I'm quite tardy with this exploration of the latest mag circulation figures (soz) but a piece in The Sunday Telegraph by Carmel Melouney and Melissa Hoyer (see right) prompted me to post.
In the six months to December 2007, Australians spent $105 million – that's $17.5 million a month – on magazines. Not bad for a country whose population is 21 million. It's no secret that we love our mags. And while publishing companies will wax lyrical about readership figures (by nature higher than circ. figures – i.e. for every one mag bought, at least three or four people will read it), the real indicator of where the mag market is at is the ABC (Audit Bureau of Circulation) circulation audit.
Unlike America, where most mags are bought through cut-price subscriptions, Aussies prefer to make their weekly and monthly mag purchases in newsagents, at inner-city stands or at the supermarket, selecting titles based on loyalty (I always buy this magazine), interest (hobby/specialist titles), cover (I love this celeb/this story is a must-read), flick-through (appealing content), cover-mount (ooh, free gift!), promotional exposure (saw it on Sunrise), addiction (GWAS), boredom (on holidays, nothing better to do) or life events (getting married; travelling; having a baby; renovating). And we're happy to pay the full cover price for the privilege.
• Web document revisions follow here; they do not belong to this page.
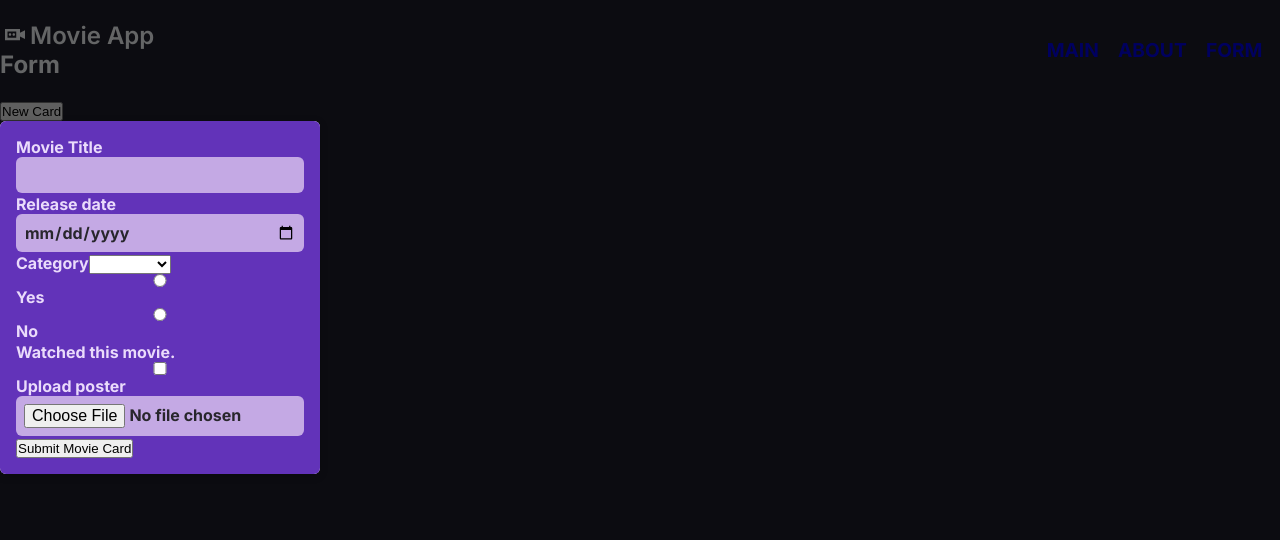
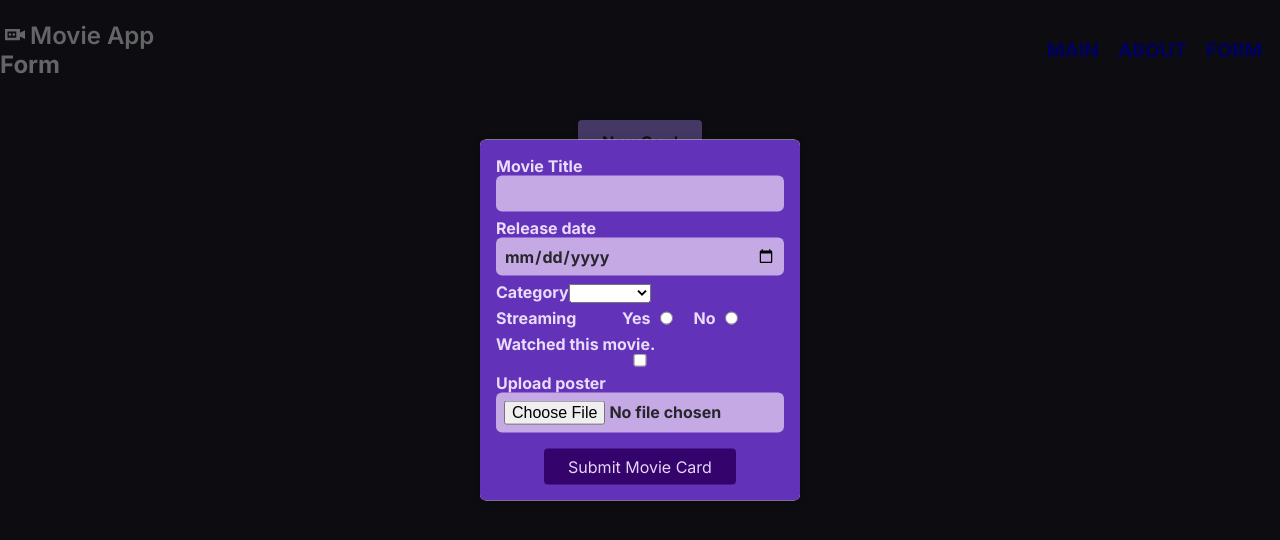
Before and after one commit to shalick/rs_school_react2023_q1, a React (Vite) app in the folder rsschool-react/: page /form in a window 1280 px wide. Both pictures are taken after a click on the button "New Card". Shown: the top 540 px of the page. Built offline with nearby package versions, Linux system fonts and the light colour scheme.

Commit message:
feat: add markup to Form page

```diff
--- /dev/null
+++ b/rsschool-react/src/components/FormCardList/FormCardList.module.css
@@ -0,0 +1,9 @@
+.cardsContainer {
+    max-width: 1440px;
+    margin: 0 auto;
+    display: flex;
+    flex-wrap: wrap;
+    justify-content: flex-start;
+    text-align: center;
+    width: 100%;
+}
--- a/rsschool-react/src/components/FormCardList/FormCardList.tsx
+++ b/rsschool-react/src/components/FormCardList/FormCardList.tsx
@@ -2,7 +2,7 @@ import React, { Component } from 'react'
 import { IFormData } from '../../utils/types'
 import { FormCard } from '../FormCard/FormCard'
 
-// import styles from './FormCardList.module.scss'
+import classes from './FormCardList.module.css'
 
 export interface IFormCardListProps {
     statesArr: IFormData[]
@@ -27,6 +27,10 @@ export default class FormCardList extends Component<IFormCardListProps> {
     }
 
     render() {
-        return <ul data-testid="form-card-list">{this.generateCards()}</ul>
+        return (
+            <ul className={classes.cardsContainer} data-testid="form-card-list">
+                {this.generateCards()}
+            </ul>
+        )
     }
 }
--- a/rsschool-react/src/components/Modal/Modal.module.css
+++ b/rsschool-react/src/components/Modal/Modal.module.css
@@ -15,4 +15,8 @@
     padding: 0;
     overflow: hidden;
     z-index: 1;
+    position: absolute;
+    top: 40%;
+    left: 50%;
+    transform: translate(-50%, -50%);
 }
--- a/rsschool-react/src/components/NewCardForm/NewCardForm.module.css
+++ b/rsschool-react/src/components/NewCardForm/NewCardForm.module.css
@@ -2,6 +2,9 @@
     background-color: #6233b9;
     padding: 1rem;
     width: 20rem;
+    display: flex;
+    flex-direction: column;
+    gap: 5px;
 }
 
 .form label {
--- /dev/null
+++ b/rsschool-react/src/components/forms/StreamingSwitcher.module.css
@@ -0,0 +1,18 @@
+.container{
+    display: flex;
+    /* justify-content: space-between; */
+    align-items: center;
+}
+.choisesContainer {
+    display: flex;
+    justify-content: center;
+    gap: 20px;
+    width: 100%;
+}
+
+.choise {
+    display: flex;
+    justify-content: center;
+    gap: 10px;
+    color: #28262c;
+}
--- a/rsschool-react/src/components/forms/StreamingSwitcher.tsx
+++ b/rsschool-react/src/components/forms/StreamingSwitcher.tsx
@@ -1,5 +1,6 @@
 /* eslint-disable react/react-in-jsx-scope */
 import { Component } from 'react'
+import classes from './StreamingSwitcher.module.css'
 
 export interface IStreamingSwitcherProps {
     forwardRef: React.RefObject<HTMLInputElement>
@@ -9,7 +10,11 @@ export default class StreamingSwitcher extends Component<IStreamingSwitcherProps
     render() {
         const { forwardRef } = this.props
         return (
-            <div>
+            <div className={classes.container}>
+                <label>Streaming</label>
+                <div className={classes.choisesContainer}>
+                    <div className={classes.choise}>
+                        <label htmlFor="Yes">Yes</label>
                         <input
                             id="Yes"
                             name="streaming"
@@ -17,7 +22,9 @@ export default class StreamingSwitcher extends Component<IStreamingSwitcherProps
                             value="Yes"
                             ref={forwardRef}
                         />
-                <label htmlFor="Yes">Yes</label>
+                    </div>
+                    <div className={classes.choise}>
+                        <label htmlFor="No">No</label>
                         <input
                             id="No"
                             name="streaming"
@@ -25,39 +32,8 @@ export default class StreamingSwitcher extends Component<IStreamingSwitcherProps
                             value="No"
                             ref={forwardRef}
                         />
-                <label htmlFor="No">No</label>
-                {/* <input
-                    id="Disney+"
-                    name="streaming"
-                    type="radio"
-                    value="Disney+"
-                    ref={forwardRef}
-                />
-                <label htmlFor="Disney+">Disney+</label>
-                <input
-                    id="HBO Max"
-                    name="streaming"
-                    type="radio"
-                    value="HBO Max"
-                    ref={forwardRef}
-                />
-                <label htmlFor="HBO Max">HBO Max</label>
-                <input
-                    id="Apple TV"
-                    name="streaming"
-                    type="radio"
-                    value="Apple TV"
-                    ref={forwardRef}
-                />
-                <label htmlFor="Apple TV">Apple TV</label>
-                <input
-                    id="Others"
-                    name="streaming"
-                    type="radio"
-                    value="Others"
-                    ref={forwardRef}
-                />
-                <label htmlFor="Others">Others</label> */}
+                    </div>
+                </div>
             </div>
         )
     }
--- /dev/null
+++ b/rsschool-react/src/components/forms/SubmitButton.module.css
@@ -0,0 +1,18 @@
+.submitButtonContainer {
+    display: flex;
+    justify-content: center;
+    padding-top: 10px;
+}
+button {
+    cursor: pointer;
+    font: inherit;
+    padding: 0.5rem 1.5rem;
+    border: none;
+    border-radius: 4px;
+    background-color: #34036c;
+    color: #e5d5f7;
+}
+
+button:hover {
+    background-color: #23014a;
+}
--- a/rsschool-react/src/components/forms/SubmitButton.tsx
+++ b/rsschool-react/src/components/forms/SubmitButton.tsx
@@ -1,8 +1,8 @@
 import React, { Component } from 'react'
+import classes from './SubmitButton.module.css'
 
 export interface ISubmitButtonProps {
     isButtonDisabled: boolean
-    // onClose: () => void
 }
 
 export default class SubmitButton extends Component<
@@ -12,14 +12,16 @@ export default class SubmitButton extends Component<
     render() {
         const { isButtonDisabled } = this.props
         return (
+            <div className={classes.submitButtonContainer}>
                 <button
+                    className={classes.button}
                     type="submit"
                     disabled={isButtonDisabled}
                     data-testid="submit-button"
-                // onClick={onClose}
                 >
                     Submit Movie Card
                 </button>
+            </div>
         )
     }
 }
--- /dev/null
+++ b/rsschool-react/src/components/pages/Form.module.css
@@ -0,0 +1,27 @@
+.formContainer {
+    max-width: 1440px;
+    margin: 0 auto;
+    display: flex;
+    flex-direction: column;
+    align-items: center;
+    padding: 20px;
+}
+
+.button {
+    display: inline-flex;
+    align-items: center;
+    gap: 0.5rem;
+    padding: 0.75rem 1.5rem;
+    background-color: #a990fb;
+    color: #2a2630;
+    border: none;
+    border-radius: 4px;
+    box-shadow: 0 2px 8px rgba(0, 0, 0, 0.2);
+    cursor: pointer;
+    font-weight: bold;
+    text-decoration: none;
+}
+
+.button:hover {
+    background-color: #8c6cf7;
+}
--- a/rsschool-react/src/components/pages/Form.tsx
+++ b/rsschool-react/src/components/pages/Form.tsx
@@ -4,7 +4,7 @@ import { IFormData } from '../../utils/types'
 import FormCardList from '../../components/FormCardList/FormCardList'
 import Modal from '../Modal/Modal'
 
-// import styles from './FormPage.module.scss'
+import classes from './Form.module.css'
 
 export interface IFormPageState {
     formStatesArr: IFormData[] | []
@@ -42,12 +42,9 @@ export default class FormPage extends Component<
 
     render() {
         return (
-            <div>
-                {/* <Link to="/create-card" className={classes.button}>
-                    New Card
-                </Link> */}
+            <div className={classes.formContainer}>
                 <button
-                    // className={classes.button}
+                    className={classes.button}
                     onClick={this.showModalHandler}
                 >
                     New Card
```
Also changed, not shown: 1 other file (tests, documents, lock files or other folders). Lines whose indentation alone changed are shown as unchanged.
Australian mag sales are, therefore, a great indicator of consumer sentiment – mags are seen as luxury items (for GWAS, they're obvi a necessity), which, along with DVDs, clothes, perfume and such, are the first to be scratched from the shopping list when the purse strings tighten. Given current economic conditions, it'll probably be more interesting to look at results for the six months to June 2008, rather than the July-Dec '07 results, but it's a start. The ABC's auditing standards have also tightened, so publishers can't be sneaky and inflate sales data by giving away copies, etc., so it's probably not productive to compare with previous results, though it's fair to say the market has witnessed an overall downward trend (or experienced 'rationalisation', which is easier for publishers to swallow).
I should note, social commentator/journo David Dale is the supremo when it comes to assessing the market, and I've used his piece on the circ. figures as a jumping-off point, then mined the mags' websites for updated results (if someone wants to send me the official ABC report, go ahead!). I've used Australian circulation figures only (i.e. no international sales figures).
I'm going to give you stats for the women's/fashion market. Some magazines, such as Russh, Yen, Frankie and Oyster, don't audit, which is a bummer, but the majors are included...
Woman's Day: 465,565 copies per week (ACP)
New Idea: 388,257 (Pacific)
NW: 170,046 (ACP)
WHO Weekly: 141,682 (Pacific)
OK!: 140,826 (Northern & Shell/ACP)
Famous: 73,058 (Pacific)
The Australian Women's Weekly: 570,228 per month (ACP)
Cosmopolitan: 175,455 (ACP)
Cleo: 160,137 (ACP)
Marie Claire: 115,500+ (Pacific)
Madison: 97,632 (ACP)
Shop Til You Drop: 75,017 (ACP)
Women's Health: 75,000+ (Pacific)
InStyle: 64,874 (Pacific)
New Woman: 60,229
Harper's Bazaar: 53,531 (ACP)
Vogue Australia: 51,827 (News Magazines)
Not a lot of surprises – Harper's continues to out-sell Vogue (the only country in the world, I believe, where it does so), and the gap between teen titles Girlfriend and Dolly is practically non-existent, which is a huge coup for Pacific and departing Girlfriend editor (and friend of GWAS) Sarah Oakes, and should make things nice for the ad sales girls.
It will certainly be interesting to see the figures for the year to June '08, as well as the affect that Grazia and Glamour's entry will have on local market. The end-of-year results for Harper's, InStyle, Shop Til You Drop and Girlfriend will be eagerly anticipated by their respective new editors, I'm sure.
Read my post about Jan-June 2007 circulation figures here.
Girl With a Satchel
P.S. The women's lifestyle division of Australia's biggest magazine publisher, ACP Magazines, has launched an interactive online consumer insights site, All Woman Talk (it's pink, of course!), where women can sign up to give their opinion on the company's women's titles, as well as other products and services.
"I have always believed in the power of research to identify a gap in the Australian market," says Pat Ingram, group publisher women's lifestyle titles. "Our focus is on launching magazine titles that consumers want, not what publishers want to sell - research is key to getting it right and our success over the years proves that."
The site will allow consumers (aka valued readers) to give instant feedback on editorial content, ad campaigns, products and services.
"Consumers who participate can hold virtual highlighters and circle elements they like of a magazine cover or advertisement," says women's lifestyle research director Justin Stone. "They can flip through virtual magazines while we track where they look. They can even participate in virtual shopping exercises, where browsing as well as purchasing, is possible. The respondents are given 'in context' situations providing a far greater degree of insight from the research."
Every time a site member completes a survey, she'll go into the quarterly prize draw (sign up before April 14 and go into a draw for $1000 cash).